Just a few months removed from a season that limited games and postseason on the high school level and wiped out middle school play, Sequim High volleyball coach Jennie Webber Heilman said she wasn’t sure what to expect this fall.
“We were worried about numbers,” she said last week. “(But) they kept showing up. Where were they this summer when we were having open gym?”
Rather than facing a roster shortage like several other SHS fall programs, Wolves’ volleyball saw 35 girls turn out for spots on varsity, junior varsity and C-teams.
The 2020-21 Wolves ran up a 10-3 mark and, despite losing a number of key players to graduation, return a number of players with ample varsity experience.
“We have a good core of seven who played (varsity),” Webber Heilman said. “But we’re trying to figure out some positions.”
Back is junior Kendall Hastings, who led the team in kills (163) and blocks (29) on the way to earning first team all-Olympic League honors.
Also back is do-it-all sophomore Jolene Vaara, who last season played middle outside hitter, opposite side and setter — everything except libero (defensive specialist).
“For a young player, that’s pretty amazing,” Webber Heilman said.
Vaara had 45 kills and eight blocks as a freshman.
Also back are seniors Allie Gale, Jordan Hegtvedt and Mallory Morey.

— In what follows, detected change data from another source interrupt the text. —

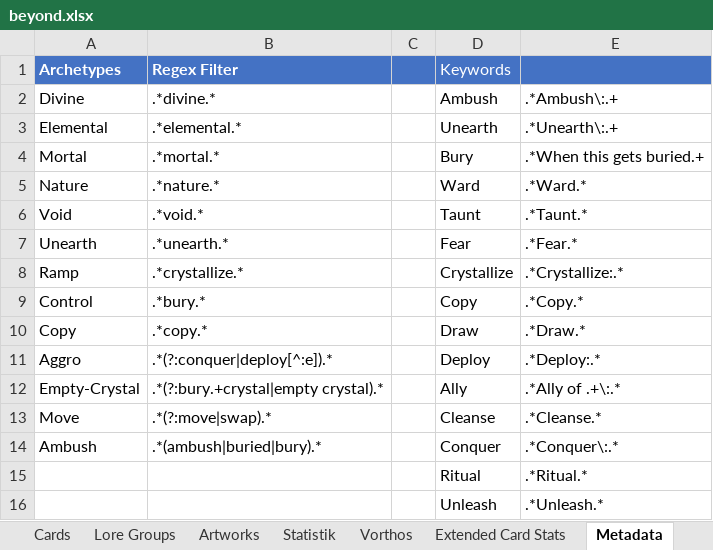
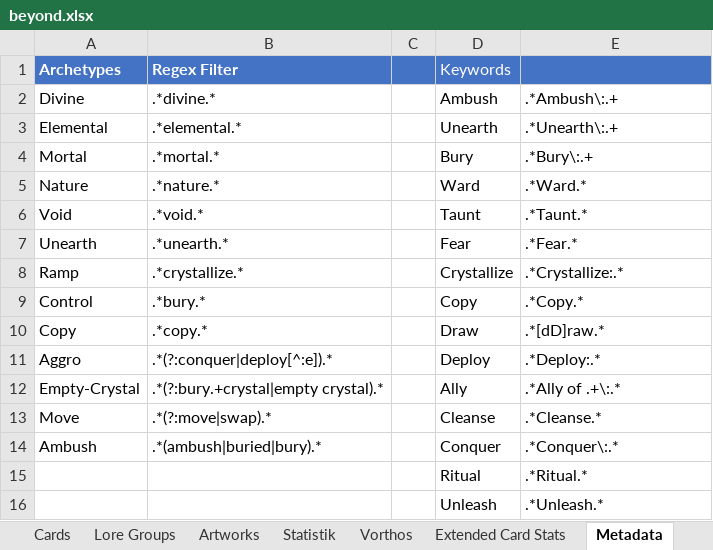
Before and after one commit to nonbiristudios/shardsofbeyond, an Excel workbook: workspace/card-data/beyond.xlsx, sheet Metadata, drawn as a sheet; values as stored, in another font and other column widths than the file's, no borders; charts and pictures not drawn; the diff names each change by its address in the sheet, - before the commit and + after, or states it on an @@ line.

```diff
--- a/workspace/card-data/beyond.xlsx (sheet Metadata)
+++ b/workspace/card-data/beyond.xlsx (sheet Metadata)
-E4: .*When this gets buried.+
+E4: .*Bury\:.+
-E10: .*Draw.*
+E10: .*[dD]raw.*
```
Also changed, not shown: sheet Vorthos, sheet Statistik, sheet Starter Decks, sheet Extended Card Stats, sheet Cards, sheet Artworks, formulas that keep their value, charts or pictures, 5 other files.
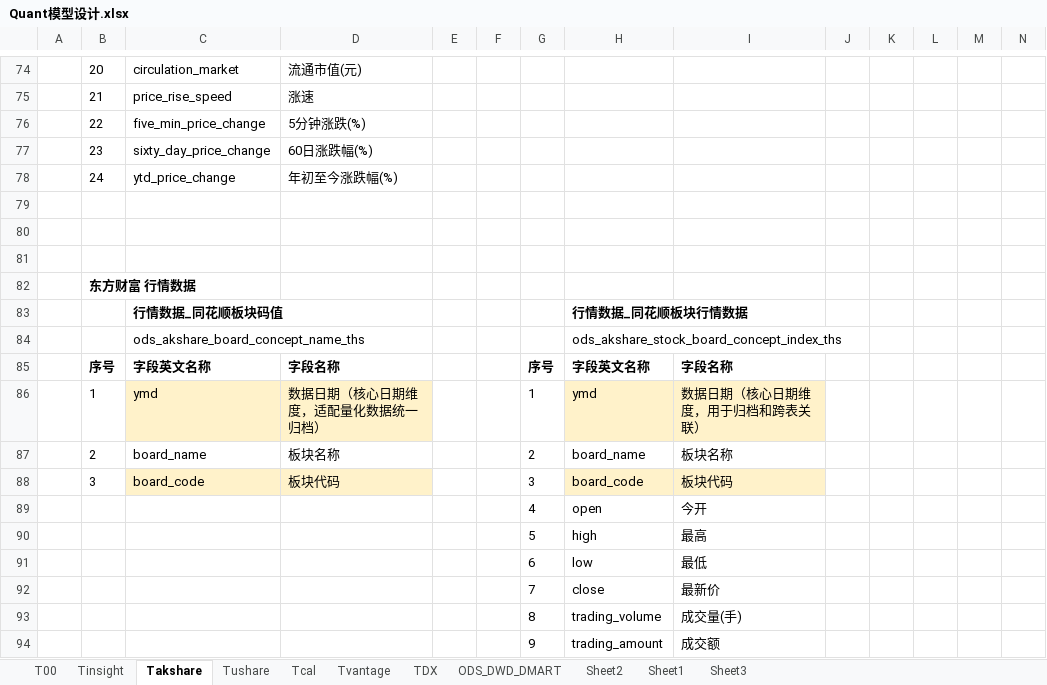
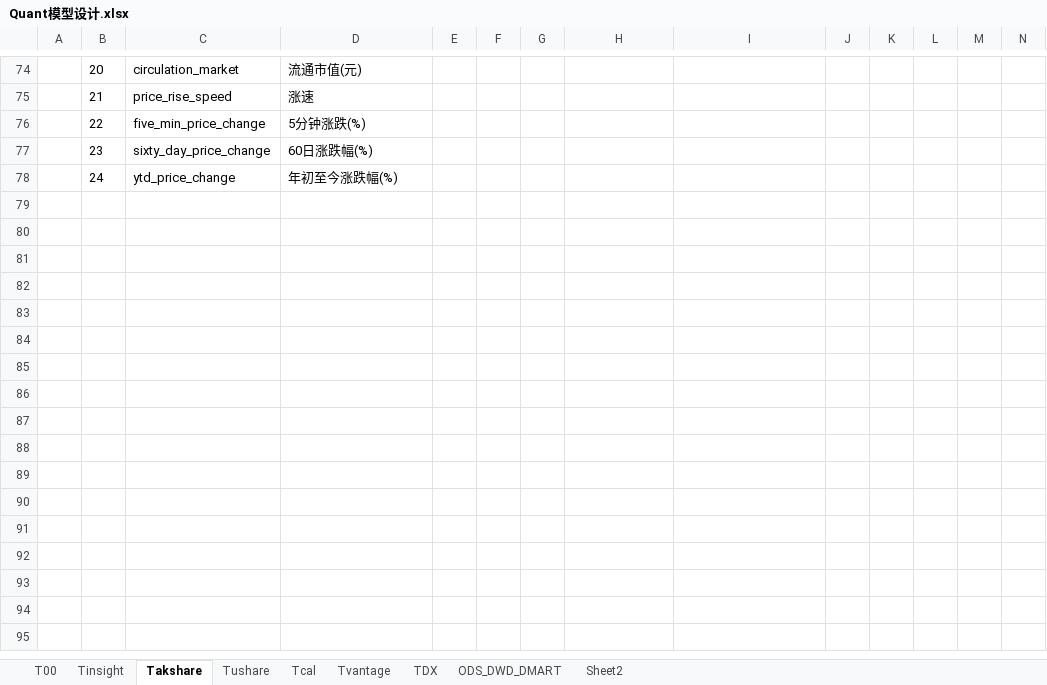
Before and after one commit to WangDaoheng/Quant, an Excel workbook: Others/Quant模型设计.xlsx, sheet Takshare, drawn as a sheet; only a part is shown, gaps mark what is left out; values as stored, in another font and other column widths than the file's, no borders; rows hold the shown columns only; the diff covers the shown part only; the diff names each change by its address in the sheet, - before the commit and + after, or states it on an @@ line.

```diff
--- a/Others/Quant模型设计.xlsx (sheet Takshare)
+++ b/Others/Quant模型设计.xlsx (sheet Takshare)
-sheet tab: Sheet1
-sheet tab: Sheet3
-row 79: (empty)
-row 80: (empty)
-row 81: (empty)
-row 82:  | 东方财富 行情数据
-row 83:  |  | 行情数据_同花顺板块码值 |  |  |  |  | 行情数据_同花顺板块行情数据
-row 84:  |  | ods_akshare_board_concept_name_ths |  |  |  |  | ods_akshare_stock_board_concept_index_ths
-row 85:  | 序号 | 字段英文名称 | 字段名称 |  |  | 序号 | 字段英文名称 | 字段名称
-row 86:  | 1 | ymd | 数据日期（核心日期维度，适配量化数据统一归档） |  |  | 1 | ymd | 数据日期（核心日期维度，用于归档和跨表关联）
-row 87:  | 2 | board_name | 板块名称 |  |  | 2 | board_name | 板块名称
-row 88:  | 3 | board_code | 板块代码 |  |  | 3 | board_code | 板块代码
-row 89:  |  |  |  |  |  | 4 | open | 今开
-row 90:  |  |  |  |  |  | 5 | high | 最高
-row 91:  |  |  |  |  |  | 6 | low | 最低
-row 92:  |  |  |  |  |  | 7 | close | 最新价
-row 93:  |  |  |  |  |  | 8 | trading_volume | 成交量(手)
-row 94:  |  |  |  |  |  | 9 | trading_amount | 成交额
```
Also changed, not shown: 44 edited cells elsewhere in this sheet, sheet ODS_DWD_DMART, sheet TDX, sheet T00, sheet Tushare, hidden cells, charts or pictures, 6 other files.
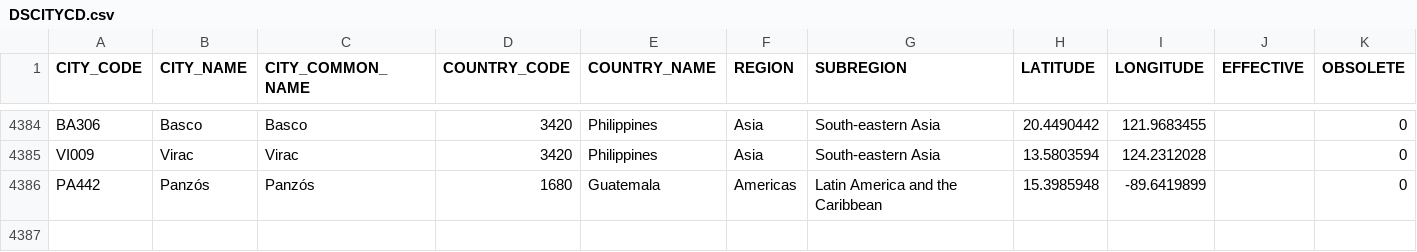
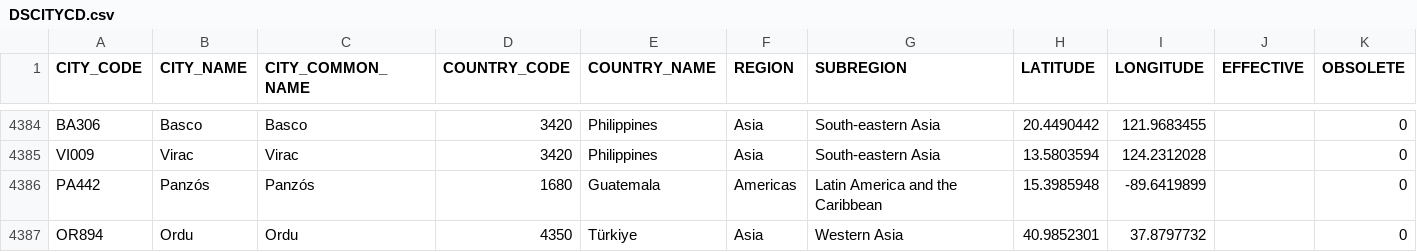
Before and after one commit to CEB-HLCM/HR-Public-Codes, a CSV file: DSCITYCD.csv, drawn as a sheet; only a part is shown, gaps mark what is left out; the diff names each change by its address in the sheet, - before the commit and + after, or states it on an @@ line.

Commit message:
Updated DSCITYCD

```diff
--- a/DSCITYCD.csv
+++ b/DSCITYCD.csv
+row 4387: OR894 | Ordu | Ordu | 4350 | Türkiye | Asia | Western Asia | 40.9852301 | 37.8797732 |  | 0
```
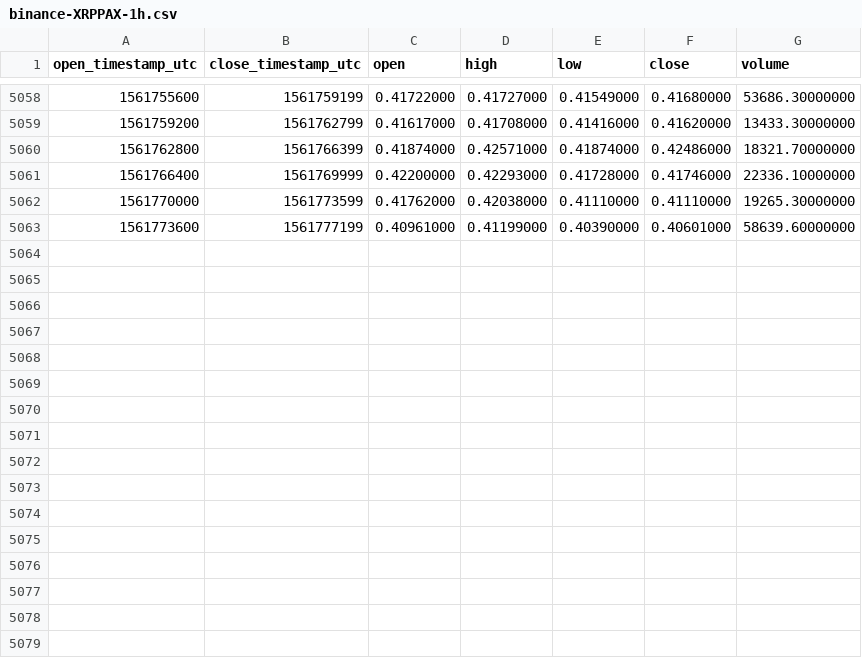
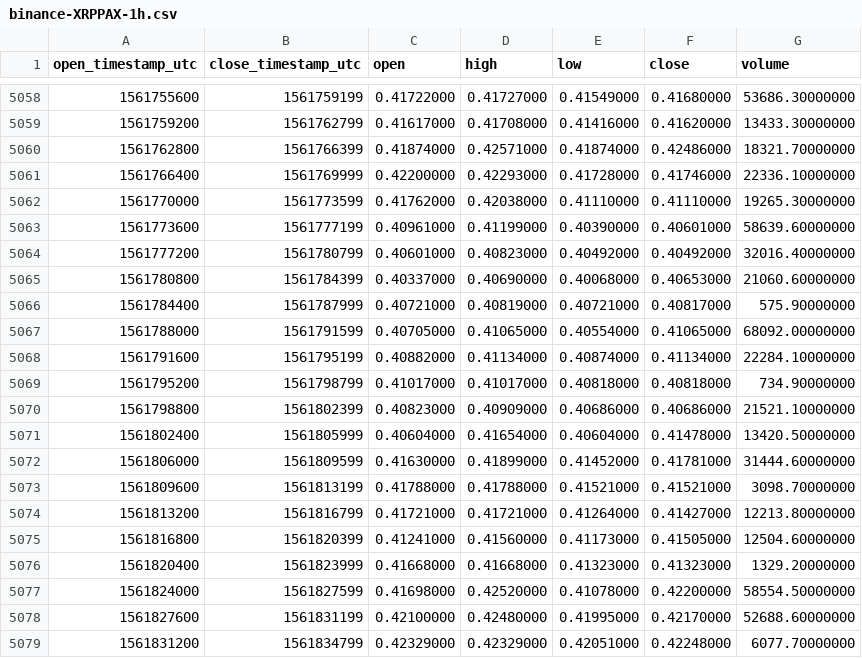
Before and after one commit to cryptobigbro/binance-XRPPAX, a CSV file: binance-XRPPAX-1h.csv, drawn as a sheet; only a part is shown, gaps mark what is left out; the diff names each change by its address in the sheet, - before the commit and + after, or states it on an @@ line.

Commit message:
Update OHLCV data.

```diff
--- a/binance-XRPPAX-1h.csv
+++ b/binance-XRPPAX-1h.csv
+row 5064: 1561777200 | 1561780799 | 0.40601000 | 0.40823000 | 0.40492000 | 0.40492000 | 32016.40000000
+row 5065: 1561780800 | 1561784399 | 0.40337000 | 0.40690000 | 0.40068000 | 0.40653000 | 21060.60000000
+row 5066: 1561784400 | 1561787999 | 0.40721000 | 0.40819000 | 0.40721000 | 0.40817000 | 575.90000000
+row 5067: 1561788000 | 1561791599 | 0.40705000 | 0.41065000 | 0.40554000 | 0.41065000 | 68092.00000000
+row 5068: 1561791600 | 1561795199 | 0.40882000 | 0.41134000 | 0.40874000 | 0.41134000 | 22284.10000000
+row 5069: 1561795200 | 1561798799 | 0.41017000 | 0.41017000 | 0.40818000 | 0.40818000 | 734.90000000
+row 5070: 1561798800 | 1561802399 | 0.40823000 | 0.40909000 | 0.40686000 | 0.40686000 | 21521.10000000
+row 5071: 1561802400 | 1561805999 | 0.40604000 | 0.41654000 | 0.40604000 | 0.41478000 | 13420.50000000
+row 5072: 1561806000 | 1561809599 | 0.41630000 | 0.41899000 | 0.41452000 | 0.41781000 | 31444.60000000
+row 5073: 1561809600 | 1561813199 | 0.41788000 | 0.41788000 | 0.41521000 | 0.41521000 | 3098.70000000
+row 5074: 1561813200 | 1561816799 | 0.41721000 | 0.41721000 | 0.41264000 | 0.41427000 | 12213.80000000
+row 5075: 1561816800 | 1561820399 | 0.41241000 | 0.41560000 | 0.41173000 | 0.41505000 | 12504.60000000
+row 5076: 1561820400 | 1561823999 | 0.41668000 | 0.41668000 | 0.41323000 | 0.41323000 | 1329.20000000
+row 5077: 1561824000 | 1561827599 | 0.41698000 | 0.42520000 | 0.41078000 | 0.42200000 | 58554.50000000
+row 5078: 1561827600 | 1561831199 | 0.42100000 | 0.42480000 | 0.41995000 | 0.42170000 | 52688.60000000
+row 5079: 1561831200 | 1561834799 | 0.42329000 | 0.42329000 | 0.42051000 | 0.42248000 | 6077.70000000
```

Gale had a team-high 107 digs and fourth-best 25 aces while Hegtvedt added 85 digs and a 94.5 percent serve percentage, third-best on the squad. Morey chipped in 13 assists (second on the team), 22 kills and six blocks.
Webber Heilman said she’s still looking for the best spot for Gale, whom the SHS coach notes “she’s pretty competitive; she wants to win.”
Sequim has some tough servers in the lineup, Webber Heilman noted, in particular Gale, Morey and Hastings.
The Wolves look to replace a number of key players lost to graduation, notably four-year starter Kalli Wiker and Amanda Weller, both first team all-league selections, along with all-league second teamers Jessica Asselin, McKenna Hastings and Jayla Julmist.
To that end, Webber Heilman said, Sequim will look to returners Lyndsay Swanson and Kelsey Bergeson , and newcomers Jordan Kidd and Nichole Tiemeyer.
“We will probably will have some swing players (from JV to varsity),” Webber Heilman said.
As for the rest of the program — and the multitude of incoming new players — the Wolves have JV coach Rachel Oden and former player Brittany Gale to oversee the C-team.
“These middle school kids have not played at all because of COVID except for three weeks in the spring,” Webber Heilman said.
Sequim’s only losses last season were to Kingston (twice) and North Kitsap, and culminated with a win over 3A Central Kitsap.
“That was like a state tournament for them,” Webber Heilman said. “It’s nice to have some of those girls here (returning from that team).”
A difference in this season’s schedule are tournaments: The Wolves travel to Longview for the Mark Morris tournament on Sept. 25 and to Olympia for the Capital City Tournament on Oct. 9.
“It’s critical, just to play against tougher teams,” Webber Heilman said of the tourneys.
But because the team is unable to stay overnight, that means early-morning bus trips, the Sequim coach said.
What remains from last season is a mask requirement for players, Webber Heilman noted.
“We’re jut going to do the best we can.”